Points of Interest
Commercial Street, MacMillan Wharf, Provincetown Art Association & Museum, Pilgrim Monument & Provincetown Museum.

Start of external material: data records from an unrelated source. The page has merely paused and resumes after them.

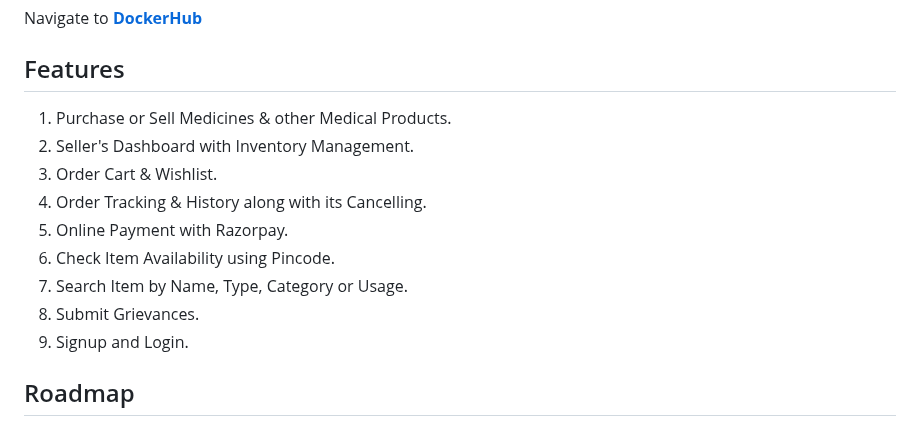
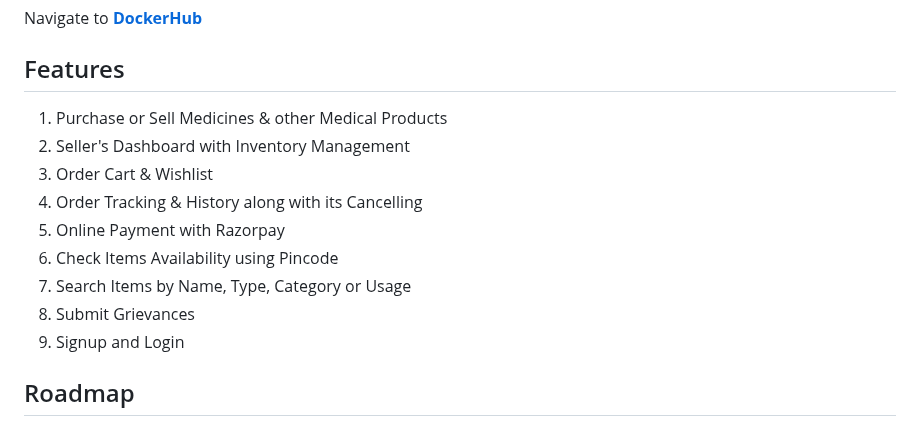
Before and after one commit to ArmanKhanTech/Medicomm, a Markdown page: README.md, the part around the change. GitHub-like rendering.

```diff
--- a/README.md
+++ b/README.md
@@ -158,31 +158,31 @@ Navigate to <a href="https://hub.docker.com/r/armankhan792/medicomm"><b>DockerHu
 
 <ol>
   <li>
-    Purchase or Sell Medicines & other Medical Products.
+    Purchase or Sell Medicines & other Medical Products
   </li>
   <li>
-    Seller's Dashboard with Inventory Management.
+    Seller's Dashboard with Inventory Management
   </li>
   <li>
-    Order Cart & Wishlist.
+    Order Cart & Wishlist
   </li>
   <li>
-    Order Tracking & History along with its Cancelling.
+    Order Tracking & History along with its Cancelling
   </li>
   <li>
-    Online Payment with Razorpay.
+    Online Payment with Razorpay
   </li>
   <li>
-    Check Item Availability using Pincode.
+    Check Items Availability using Pincode
   </li>
   <li>
-    Search Item by Name, Type, Category or Usage.
+    Search Items by Name, Type, Category or Usage
   </li>
   <li>
-    Submit Grievances.
+    Submit Grievances
   </li>
   <li>
-    Signup and Login.
+    Signup and Login
   </li>
 </ol>
 
```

No one forgets the first time they visit Provincetown. The narrow and vibrant streets of Provincetown offer a cosmopolitan mix of people, restaurants and stores; the Harbor is bustling with fishing boats and whale watches; and the dunes and beaches beckon the adventurous with bike trails and romantic sunsets. The Pilgrims landed here first, then left for Plymouth in search of fresh water. Later, "P-town", as it known today, was settled by early colonial settlers, and later, Portuguese immigrants, who came here in large numbers to work in the fishing industry. Still later, Provincetown became, and still is, an artist's colony. The thriving gay and lesbian community of Provincetown is a cornerstone of this town's vibrant culture. Many visitors to the Cape make a day trip to Provincetown to go on whale watch and to see the Pilgrim Monument; others show up after sunset for the nightlife. Day or night, Provincetown is a very popular destination for many different kinds of people.
Provincetown (pop. 3,953) is where the Pilgrims first touched ground in 1620 and wrote America's first constitution, the "Mayflower Compact". After staying for 5 weeks they decided to travel on and ended up in Plymouth. The principal industries were whaling and deep-water fishing and it was called "Helltown"by locals. By 1921 the whaling industry came to an end. Today this offbeat town is a haven for artists and alternative culture. It has over 100 motels and inns and in the summer, its population swells to over 30,000.
Cape Cod Town Menu